#### What the exercise asks:
Each line of the records below that holds "values" should be returned.

#### Input:

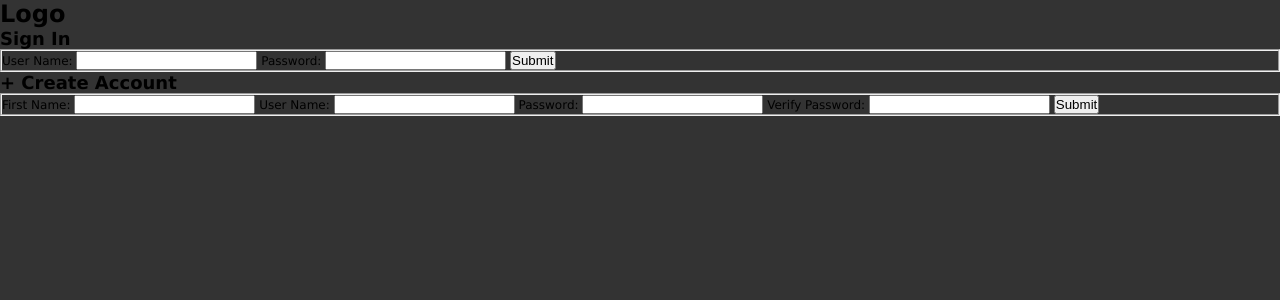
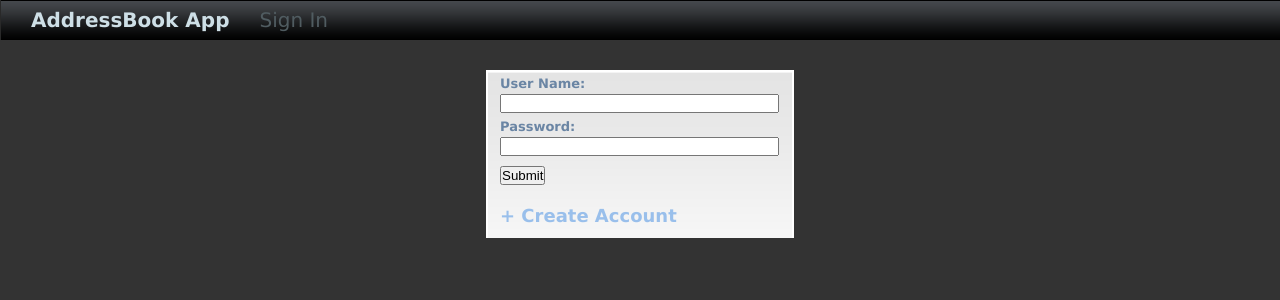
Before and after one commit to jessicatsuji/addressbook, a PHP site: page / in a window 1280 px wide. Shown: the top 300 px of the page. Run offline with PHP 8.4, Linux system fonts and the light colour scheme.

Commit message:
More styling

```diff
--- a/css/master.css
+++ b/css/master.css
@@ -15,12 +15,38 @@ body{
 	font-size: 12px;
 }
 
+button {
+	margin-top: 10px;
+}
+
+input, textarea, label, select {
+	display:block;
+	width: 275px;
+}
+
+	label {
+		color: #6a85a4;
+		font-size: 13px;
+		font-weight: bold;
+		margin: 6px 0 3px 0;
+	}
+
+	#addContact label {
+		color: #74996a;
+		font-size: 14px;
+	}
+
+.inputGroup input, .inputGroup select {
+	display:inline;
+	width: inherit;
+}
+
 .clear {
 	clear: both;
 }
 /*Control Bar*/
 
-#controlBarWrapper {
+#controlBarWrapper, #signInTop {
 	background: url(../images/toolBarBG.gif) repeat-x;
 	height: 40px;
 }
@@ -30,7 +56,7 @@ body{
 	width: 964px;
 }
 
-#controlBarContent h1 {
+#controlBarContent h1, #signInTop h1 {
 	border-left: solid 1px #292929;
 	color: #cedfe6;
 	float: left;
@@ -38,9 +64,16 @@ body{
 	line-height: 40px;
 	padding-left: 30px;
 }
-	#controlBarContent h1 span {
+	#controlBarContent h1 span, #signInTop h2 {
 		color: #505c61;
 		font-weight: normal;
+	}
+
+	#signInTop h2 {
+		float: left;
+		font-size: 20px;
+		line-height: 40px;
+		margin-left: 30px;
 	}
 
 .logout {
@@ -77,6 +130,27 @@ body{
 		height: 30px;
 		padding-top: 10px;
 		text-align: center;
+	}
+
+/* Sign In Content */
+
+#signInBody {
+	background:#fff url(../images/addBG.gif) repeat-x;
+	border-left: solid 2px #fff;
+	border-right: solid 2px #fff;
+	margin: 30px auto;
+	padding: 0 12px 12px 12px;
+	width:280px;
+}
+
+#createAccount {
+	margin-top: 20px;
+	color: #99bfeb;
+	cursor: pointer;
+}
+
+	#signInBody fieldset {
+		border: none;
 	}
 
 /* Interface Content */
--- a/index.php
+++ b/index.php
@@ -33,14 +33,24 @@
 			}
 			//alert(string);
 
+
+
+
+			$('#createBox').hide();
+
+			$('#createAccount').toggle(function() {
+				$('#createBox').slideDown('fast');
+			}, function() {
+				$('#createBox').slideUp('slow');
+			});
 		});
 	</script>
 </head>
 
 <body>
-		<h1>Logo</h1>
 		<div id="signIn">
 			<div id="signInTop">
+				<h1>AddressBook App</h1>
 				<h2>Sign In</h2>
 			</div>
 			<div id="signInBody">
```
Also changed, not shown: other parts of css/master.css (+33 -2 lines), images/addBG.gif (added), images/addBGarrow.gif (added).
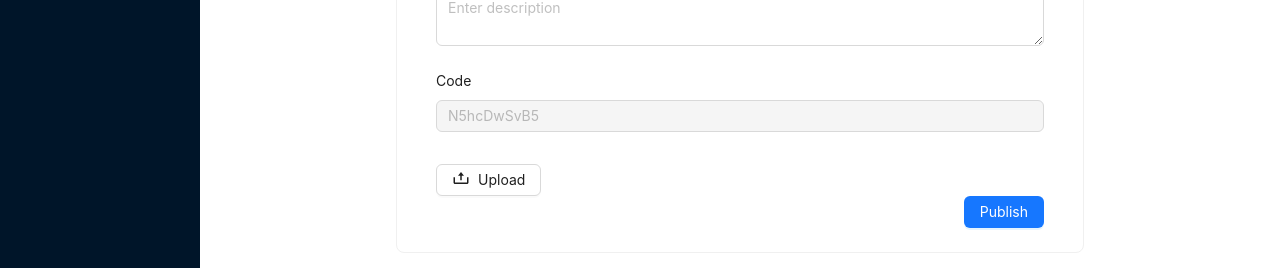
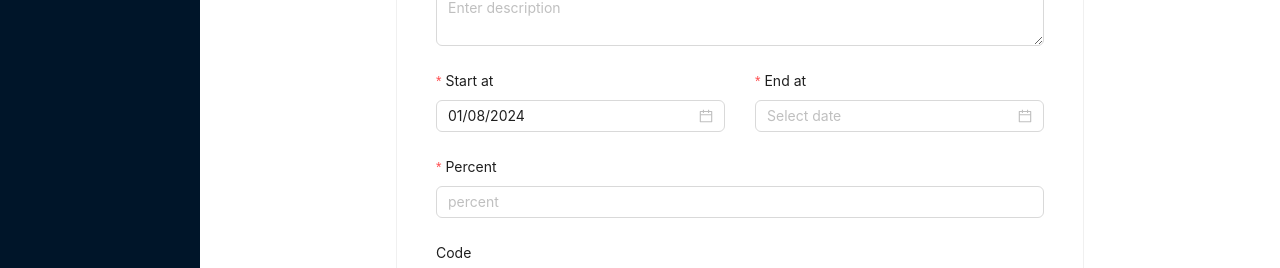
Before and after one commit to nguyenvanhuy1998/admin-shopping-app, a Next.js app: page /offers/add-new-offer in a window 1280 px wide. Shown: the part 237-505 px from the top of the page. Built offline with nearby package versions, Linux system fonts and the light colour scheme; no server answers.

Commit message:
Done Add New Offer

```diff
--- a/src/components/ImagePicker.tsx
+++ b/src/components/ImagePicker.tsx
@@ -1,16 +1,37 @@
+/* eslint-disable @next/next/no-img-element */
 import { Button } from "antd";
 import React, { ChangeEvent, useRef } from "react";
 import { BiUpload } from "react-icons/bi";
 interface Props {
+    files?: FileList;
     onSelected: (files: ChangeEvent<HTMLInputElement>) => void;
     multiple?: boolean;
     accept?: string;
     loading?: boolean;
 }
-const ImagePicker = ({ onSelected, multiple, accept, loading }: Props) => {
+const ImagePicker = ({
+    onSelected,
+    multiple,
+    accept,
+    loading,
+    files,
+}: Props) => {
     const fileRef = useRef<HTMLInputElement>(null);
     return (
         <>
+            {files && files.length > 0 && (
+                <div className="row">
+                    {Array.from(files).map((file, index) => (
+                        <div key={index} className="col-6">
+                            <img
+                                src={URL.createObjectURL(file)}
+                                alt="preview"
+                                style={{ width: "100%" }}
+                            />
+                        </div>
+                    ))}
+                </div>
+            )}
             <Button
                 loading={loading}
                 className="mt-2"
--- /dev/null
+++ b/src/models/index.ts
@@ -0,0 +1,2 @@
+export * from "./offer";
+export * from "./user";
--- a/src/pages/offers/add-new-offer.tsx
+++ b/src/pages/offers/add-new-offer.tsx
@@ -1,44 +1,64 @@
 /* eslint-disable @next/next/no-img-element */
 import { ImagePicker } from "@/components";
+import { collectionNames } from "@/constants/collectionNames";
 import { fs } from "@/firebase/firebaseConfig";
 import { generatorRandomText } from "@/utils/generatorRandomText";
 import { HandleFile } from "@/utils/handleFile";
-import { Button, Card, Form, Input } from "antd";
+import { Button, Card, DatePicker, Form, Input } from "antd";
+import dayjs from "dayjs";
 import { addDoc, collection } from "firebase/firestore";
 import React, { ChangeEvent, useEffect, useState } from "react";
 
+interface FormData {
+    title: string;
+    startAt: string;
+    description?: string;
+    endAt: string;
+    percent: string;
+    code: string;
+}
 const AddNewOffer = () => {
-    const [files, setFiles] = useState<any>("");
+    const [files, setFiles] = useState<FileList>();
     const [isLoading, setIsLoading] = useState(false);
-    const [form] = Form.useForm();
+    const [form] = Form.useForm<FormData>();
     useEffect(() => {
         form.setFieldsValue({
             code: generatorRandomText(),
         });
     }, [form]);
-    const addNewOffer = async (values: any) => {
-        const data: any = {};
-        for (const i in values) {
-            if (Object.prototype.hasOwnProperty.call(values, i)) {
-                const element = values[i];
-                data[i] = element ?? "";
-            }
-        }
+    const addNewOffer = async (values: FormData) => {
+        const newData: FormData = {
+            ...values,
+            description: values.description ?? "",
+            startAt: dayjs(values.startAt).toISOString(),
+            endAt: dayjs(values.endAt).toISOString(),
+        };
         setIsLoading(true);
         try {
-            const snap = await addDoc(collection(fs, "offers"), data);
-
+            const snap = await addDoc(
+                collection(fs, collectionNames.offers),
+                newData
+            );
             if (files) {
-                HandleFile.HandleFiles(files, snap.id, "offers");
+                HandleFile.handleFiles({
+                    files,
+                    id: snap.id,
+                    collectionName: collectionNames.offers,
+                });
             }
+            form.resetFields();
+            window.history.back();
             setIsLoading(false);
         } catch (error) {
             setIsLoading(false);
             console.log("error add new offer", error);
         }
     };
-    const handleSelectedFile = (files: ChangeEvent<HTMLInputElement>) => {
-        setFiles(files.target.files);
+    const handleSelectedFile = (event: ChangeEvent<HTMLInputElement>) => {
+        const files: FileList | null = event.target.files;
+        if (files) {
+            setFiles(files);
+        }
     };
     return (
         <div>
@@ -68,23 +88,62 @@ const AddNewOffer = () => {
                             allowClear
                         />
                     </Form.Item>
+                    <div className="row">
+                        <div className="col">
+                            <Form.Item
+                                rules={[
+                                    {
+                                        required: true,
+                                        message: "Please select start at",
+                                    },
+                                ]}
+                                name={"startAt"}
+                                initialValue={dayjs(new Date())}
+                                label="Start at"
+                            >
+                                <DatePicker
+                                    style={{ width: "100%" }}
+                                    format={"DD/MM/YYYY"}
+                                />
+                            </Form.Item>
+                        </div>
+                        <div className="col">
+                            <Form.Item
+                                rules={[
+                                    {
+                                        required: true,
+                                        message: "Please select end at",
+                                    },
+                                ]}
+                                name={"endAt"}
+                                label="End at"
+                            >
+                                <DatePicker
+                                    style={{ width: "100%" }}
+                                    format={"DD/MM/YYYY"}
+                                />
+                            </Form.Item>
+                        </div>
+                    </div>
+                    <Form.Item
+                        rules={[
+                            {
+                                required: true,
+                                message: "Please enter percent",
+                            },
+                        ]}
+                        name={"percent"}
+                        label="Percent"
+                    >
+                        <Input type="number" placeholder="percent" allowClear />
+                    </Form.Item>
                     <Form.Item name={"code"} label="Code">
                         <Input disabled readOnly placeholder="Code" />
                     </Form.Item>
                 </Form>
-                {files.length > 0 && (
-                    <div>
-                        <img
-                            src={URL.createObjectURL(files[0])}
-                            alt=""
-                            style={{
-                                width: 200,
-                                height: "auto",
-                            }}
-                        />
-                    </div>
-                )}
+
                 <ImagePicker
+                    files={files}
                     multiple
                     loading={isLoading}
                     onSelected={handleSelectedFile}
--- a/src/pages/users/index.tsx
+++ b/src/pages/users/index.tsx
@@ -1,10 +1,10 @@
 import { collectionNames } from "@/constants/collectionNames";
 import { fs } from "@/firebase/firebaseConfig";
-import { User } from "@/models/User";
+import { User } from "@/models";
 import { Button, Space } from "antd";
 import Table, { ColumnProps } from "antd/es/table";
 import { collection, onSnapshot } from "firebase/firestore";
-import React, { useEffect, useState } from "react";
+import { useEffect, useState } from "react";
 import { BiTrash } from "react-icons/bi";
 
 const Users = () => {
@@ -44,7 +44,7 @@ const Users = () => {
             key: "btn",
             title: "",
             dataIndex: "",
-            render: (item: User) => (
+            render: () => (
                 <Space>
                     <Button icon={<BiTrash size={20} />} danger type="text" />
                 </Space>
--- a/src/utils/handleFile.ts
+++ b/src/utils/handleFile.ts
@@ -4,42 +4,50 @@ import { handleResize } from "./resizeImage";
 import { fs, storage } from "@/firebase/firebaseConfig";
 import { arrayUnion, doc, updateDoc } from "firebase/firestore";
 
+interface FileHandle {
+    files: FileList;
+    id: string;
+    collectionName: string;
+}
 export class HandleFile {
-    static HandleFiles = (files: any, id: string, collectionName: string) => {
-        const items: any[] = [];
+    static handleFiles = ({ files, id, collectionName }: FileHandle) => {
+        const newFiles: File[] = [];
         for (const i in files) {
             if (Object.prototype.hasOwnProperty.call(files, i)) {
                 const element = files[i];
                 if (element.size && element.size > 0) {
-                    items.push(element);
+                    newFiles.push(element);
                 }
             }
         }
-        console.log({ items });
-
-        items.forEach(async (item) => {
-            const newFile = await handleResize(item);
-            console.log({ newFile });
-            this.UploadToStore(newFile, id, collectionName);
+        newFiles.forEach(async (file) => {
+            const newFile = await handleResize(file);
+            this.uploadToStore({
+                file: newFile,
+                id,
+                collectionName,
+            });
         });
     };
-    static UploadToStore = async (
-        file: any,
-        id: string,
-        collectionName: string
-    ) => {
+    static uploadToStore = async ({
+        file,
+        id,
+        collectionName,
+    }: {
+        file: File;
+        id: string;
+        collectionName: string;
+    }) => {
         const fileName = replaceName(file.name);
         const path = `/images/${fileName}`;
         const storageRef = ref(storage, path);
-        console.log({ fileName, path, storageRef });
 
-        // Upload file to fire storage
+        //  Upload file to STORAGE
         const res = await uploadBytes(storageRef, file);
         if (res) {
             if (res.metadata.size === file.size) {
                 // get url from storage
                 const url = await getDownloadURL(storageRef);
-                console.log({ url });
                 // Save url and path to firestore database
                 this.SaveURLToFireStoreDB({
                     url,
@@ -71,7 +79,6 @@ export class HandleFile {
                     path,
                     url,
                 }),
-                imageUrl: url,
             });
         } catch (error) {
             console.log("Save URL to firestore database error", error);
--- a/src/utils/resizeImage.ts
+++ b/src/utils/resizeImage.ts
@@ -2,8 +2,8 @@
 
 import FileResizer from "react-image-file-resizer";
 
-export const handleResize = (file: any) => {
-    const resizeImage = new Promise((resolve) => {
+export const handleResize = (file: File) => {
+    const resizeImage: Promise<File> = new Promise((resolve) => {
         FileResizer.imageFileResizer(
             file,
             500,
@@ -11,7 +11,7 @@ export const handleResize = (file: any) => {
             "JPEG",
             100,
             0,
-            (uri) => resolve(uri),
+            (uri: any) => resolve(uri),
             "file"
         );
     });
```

#### Answer below:
-    const addNewOffer = async (values: any) => {
-        for (const i in values) {
-            if (Object.prototype.hasOwnProperty.call(values, i)) {
-                const element = values[i];
+    const addNewOffer = async (values: FormData) => {
+            ...values,
+            description: values.description ?? "",
+            startAt: dayjs(values.startAt).toISOString(),
+            endAt: dayjs(values.endAt).toISOString(),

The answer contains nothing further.